The April 3 rally was set on the edge of the Southland Shopping Center parking lot in proximity to a makeshift memorial to Kaitlin Gerber, the 20-year-old woman killed by her ex-boyfriend Jashua Perz on March 24. McNamara called universal background checks “common sense” and cited statistics showing significantly lower gun suicide and gun violence against women in places where similar statewide legislation is already in place.
“It’s perfectly fine to balance Second Amendment rights with making sure we have safety measures in place to keep guns out of the hands of dangerous people and ending senseless deaths,” McNamara said in a news release from Progress Ohio, a statewide nonprofit that describes itself as “dedicated to issue advocacy across Ohio,” and whose executive director Brian Rothenberg also spoke at the news conference.

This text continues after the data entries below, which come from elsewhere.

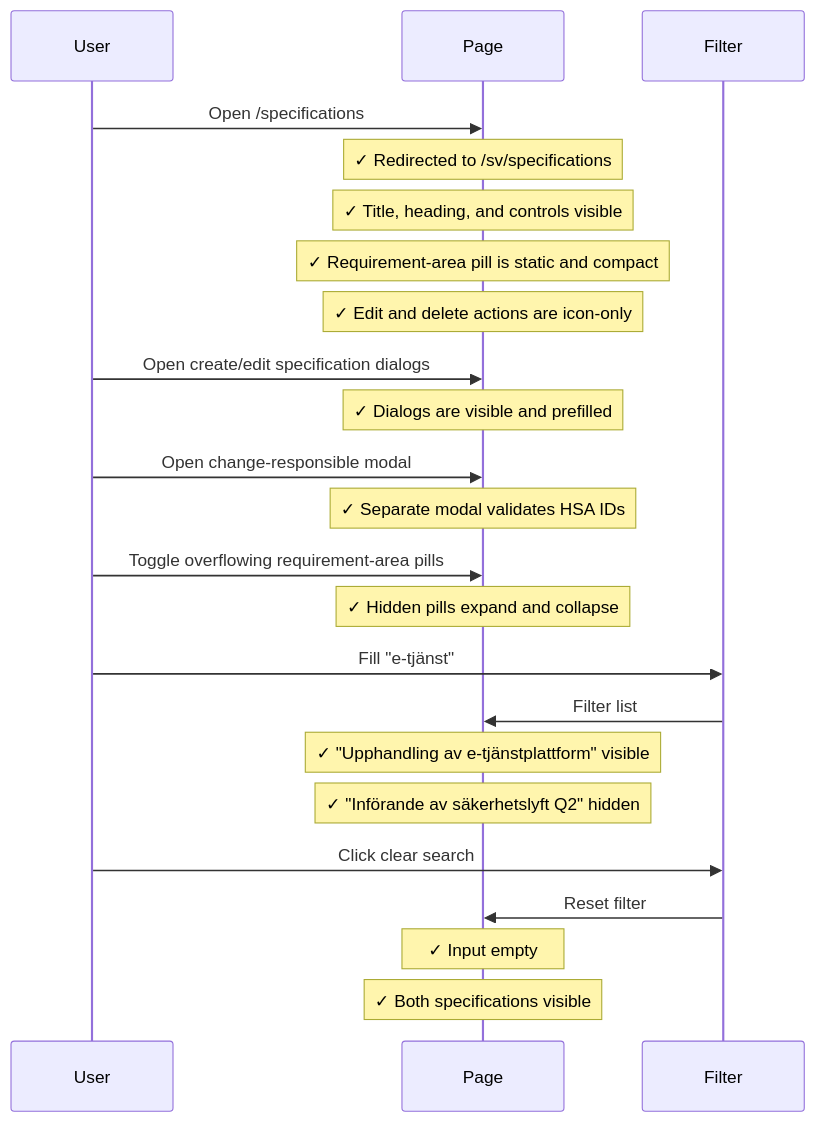
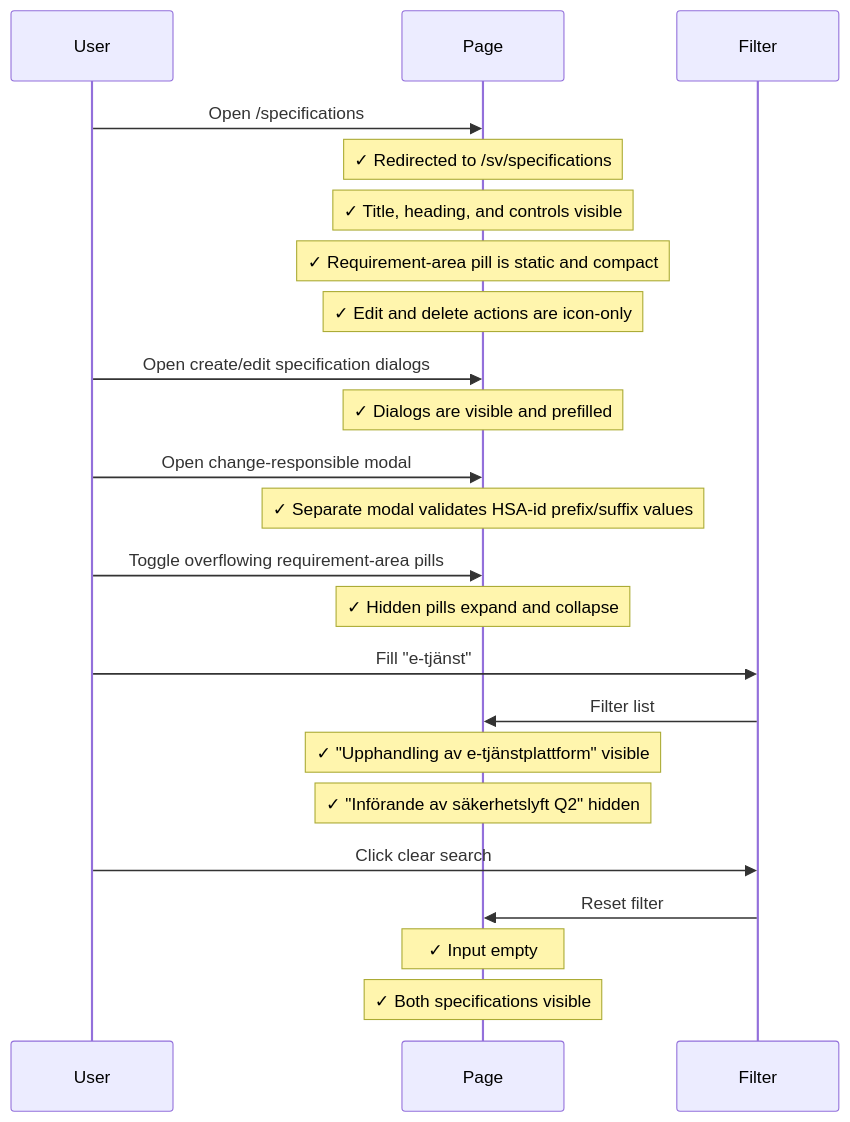
Before and after one commit to viscalyx/Kravhantering: the second of 3 diagrams in tests/integration/specifications-list.md, drawn with Mermaid. The commit also changed other lines of this file and 13 other files, not shown here.

````diff
--- a/tests/integration/specifications-list.md
+++ b/tests/integration/specifications-list.md
@@ -82,26 +83,26 @@
 ```mermaid
 sequenceDiagram
     participant U as User
     participant P as Page
     participant F as Filter
 
     U->>P: Open /specifications
     Note over P: ✓ Redirected to /sv/specifications
     Note over P: ✓ Title, heading, and controls visible
     Note over P: ✓ Requirement-area pill is static and compact
     Note over P: ✓ Edit and delete actions are icon-only
     U->>P: Open create/edit specification dialogs
     Note over P: ✓ Dialogs are visible and prefilled
     U->>P: Open change-responsible modal
-    Note over P: ✓ Separate modal validates HSA IDs
+    Note over P: ✓ Separate modal validates HSA-id prefix/suffix values
     U->>P: Toggle overflowing requirement-area pills
     Note over P: ✓ Hidden pills expand and collapse
     U->>F: Fill "e-tjänst"
     F->>P: Filter list
     Note over P: ✓ "Upphandling av e-tjänstplattform" visible
     Note over P: ✓ "Införande av säkerhetslyft Q2" hidden
     U->>F: Click clear search
     F->>P: Reset filter
     Note over P: ✓ Input empty
     Note over P: ✓ Both specifications visible
 ```
````
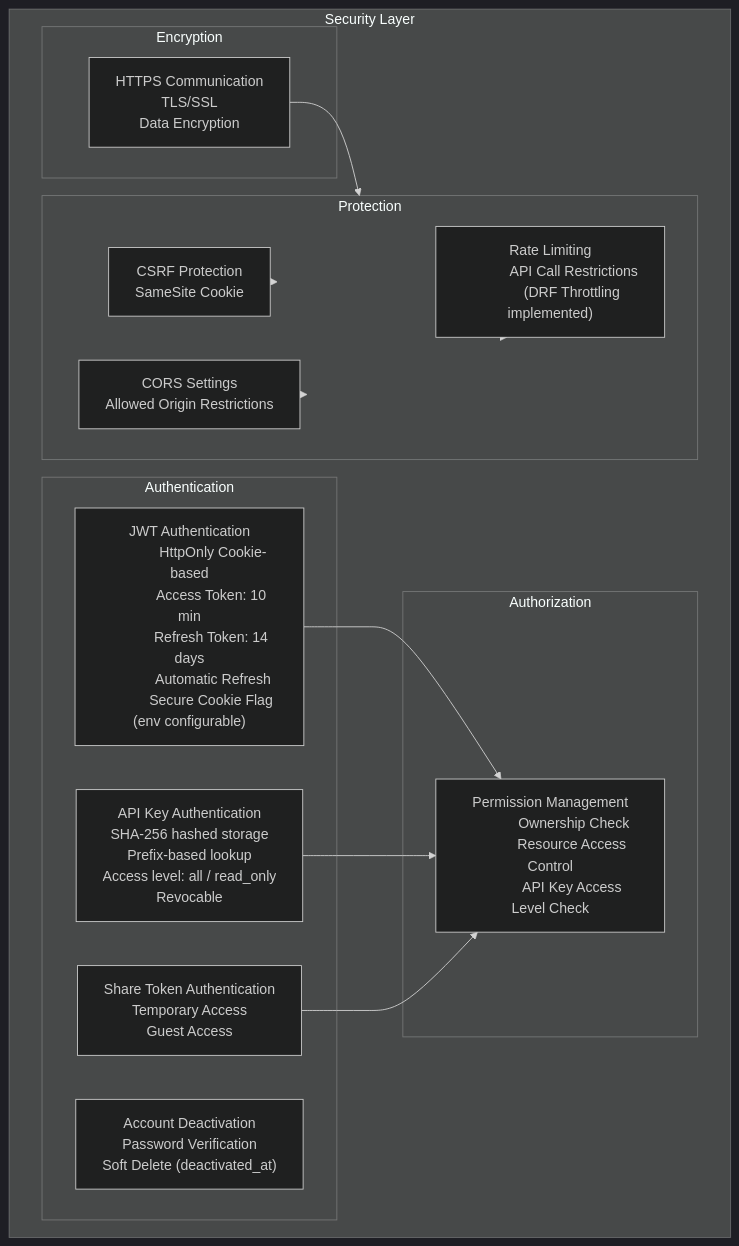
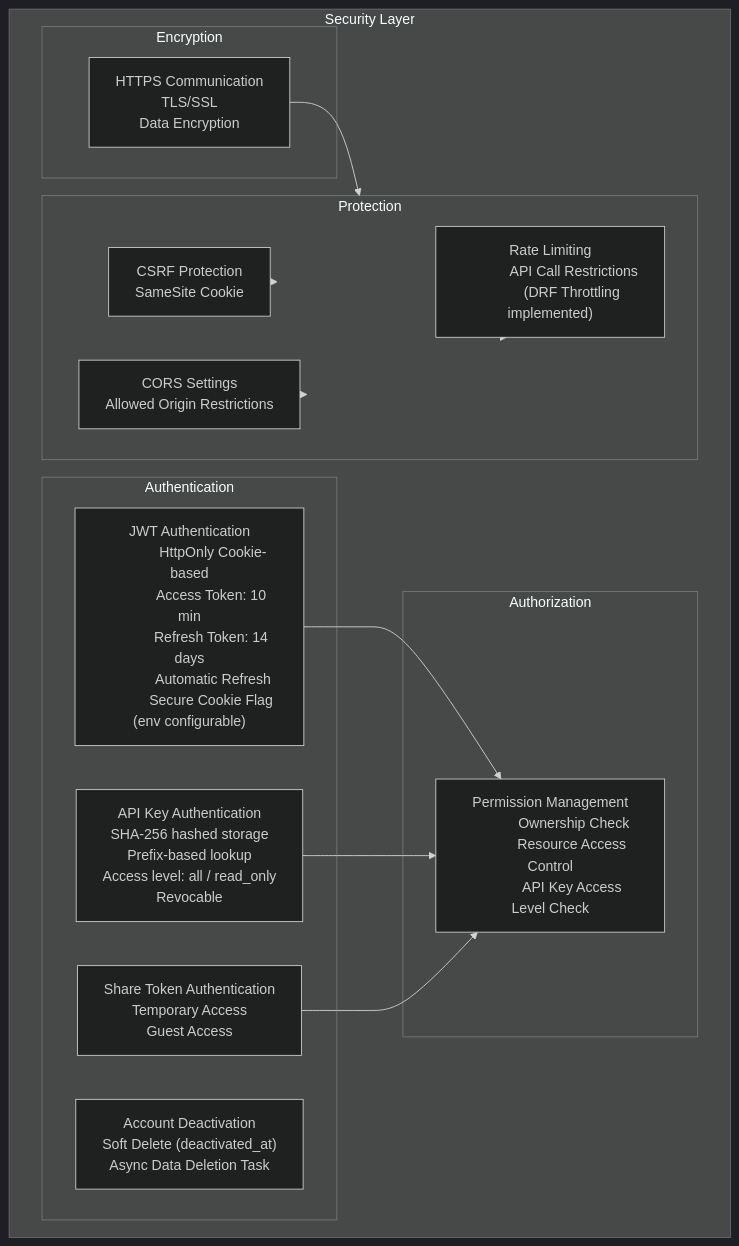
The fifth of 8 diagrams in docs/architecture/system-configuration-diagram.md (yukiharada1228/videoq), drawn with Mermaid (dark theme) before and after one commit. The commit also changed other lines of this file and 9 other files, not shown here.

Commit message:
docs: sync diagrams with current implementation

````diff
--- a/docs/architecture/system-configuration-diagram.md
+++ b/docs/architecture/system-configuration-diagram.md
@@ -280,55 +282,55 @@
 ```mermaid
 graph TB
     subgraph Security["Security Layer"]
         subgraph Authentication["Authentication"]
             JWT["JWT Authentication
             HttpOnly Cookie-based
             Access Token: 10 min
             Refresh Token: 14 days
             Automatic Refresh
             Secure Cookie Flag (env configurable)"]
             ApiKey["API Key Authentication
             SHA-256 hashed storage
             Prefix-based lookup
             Access level: all / read_only
             Revocable"]
             ShareToken["Share Token Authentication
             Temporary Access
             Guest Access"]
             AccountDeactivation["Account Deactivation
-            Password Verification
-            Soft Delete (deactivated_at)"]
+            Soft Delete (deactivated_at)
+            Async Data Deletion Task"]
         end
 
         subgraph Authorization["Authorization"]
             Permissions["Permission Management
             Ownership Check
             Resource Access Control
             API Key Access Level Check"]
         end
 
         subgraph Encryption["Encryption"]
             HTTPS["HTTPS Communication
             TLS/SSL
             Data Encryption"]
         end
 
         subgraph Protection["Protection"]
             CSRF["CSRF Protection
             SameSite Cookie"]
             CORS["CORS Settings
             Allowed Origin Restrictions"]
             RateLimit["Rate Limiting
             API Call Restrictions
             (DRF Throttling implemented)"]
         end
     end
 
     JWT --> Permissions
     ApiKey --> Permissions
     ShareToken --> Permissions
     HTTPS --> Protection
     CSRF --> Protection
     CORS --> Protection
     RateLimit --> Protection
 ```
````
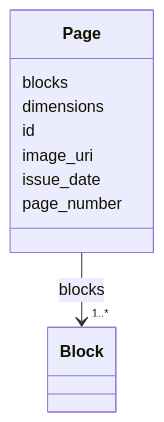
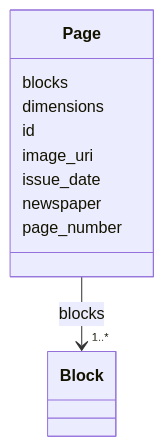
Before and after one commit to dsmedia/pruzhany-schema: the diagram in linkml/generated/docs/pages/Page.md, drawn with Mermaid. The commit also changed other lines of this file and 60 other files, not shown here.

````diff
--- a/linkml/generated/docs/pages/Page.md
+++ b/linkml/generated/docs/pages/Page.md
@@ -23,27 +23,29 @@
 ```mermaid
  classDiagram
     class Page
     click Page href "../Page/"
       Page : blocks
         
           
     
         
         
         Page --> "1..*" Block : blocks
         click Block href "../Block/"
     
 
         
       Page : dimensions
         
       Page : id
         
       Page : image_uri
         
       Page : issue_date
         
+      Page : newspaper
+        
       Page : page_number
         
       
 ```
````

McNamara told a small gathering of local media, “We need the federal government to do this,” referring to universal background checks for gun purchases, part of the legislation that many advocates warn is now stalled in Congress.
Sen. Rob Portman addressed the issue at an April 3 Columbus event. When asked about background checks by a reporter, Portman said, “There is opportunity to enforce the existing background checks,” according to a transcript provided by the senator’s office.
“The more you look into it, the more you find out that some of the information is not being provided,” Portman said.
“A universal check that would require registration, I would be against. I think the idea of a registration, a global registration, would be something that I would oppose and that a lot of my colleagues would as well,” he said.
Congresswoman Marcy Kaptur’s communications director Steve Fought, said she does “support universal background checks. [Kaptur] also supports a ban on assault weapons; to renew the ban that expired.”
A fact sheet distributed by Toby Hoover, executive director of the Ohio Coalition Against Gun Violence, cited a January 2013 poll by the coalition of Mayors Against Illegal Guns, that found that “83 percent of Ohio residents want every gun buyer to pass a criminal background check.”
Toledo is listed as one of 900 cities in America whose mayors have signed the coalition’s statement of principles, which includes punishing “to the maximum extent of the law” the criminals who use illegal guns and “target[ing] and hold[ing] accountable irresponsible gun dealers who break the law by knowingly selling guns to straw purchasers.”
Mayors Against Illegal Guns pledges to support the goal of “protecting the rights of Americans to own guns, while fighting to keep criminals from possessing guns illegally.”
Signatories also support “punish[ing] – to the maximum extent of the law – criminals who possess, use, and traffic in illegal guns” and “keep[ing] lethal, military-style weapons and high capacity ammunition magazines off our streets.”
Finkbeiner, who as mayor in the mid-1990s oversaw the passage of a citywide ban on assault weapons and “Saturday night specials,” said there were 199 shootings in Toledo last year, a dramatic increase, in his words. Finkbeiner said Ohio basically pre-empted the gun restrictions his administration put in place when “the state took away home rule” in such matters about seven years ago.
Finkbeiner recalled how members of the Michigan militia in the 1990s surrounded One Government Center in protest of his local gun bans. He said he was “impressed” with McNamara’s “courage” on the issue of mandating universal background checks, legislation that Hoover emphasized is aimed at gun sellers not gun buyers.
Regarding Finkbeiner’s record on gun control, Hoover said, “Carty was never afraid of this issue,” noting the former multiple-term mayor’s support of it “never hurt his re-election.”
Mayor Mike Bell’s office was not available at press time.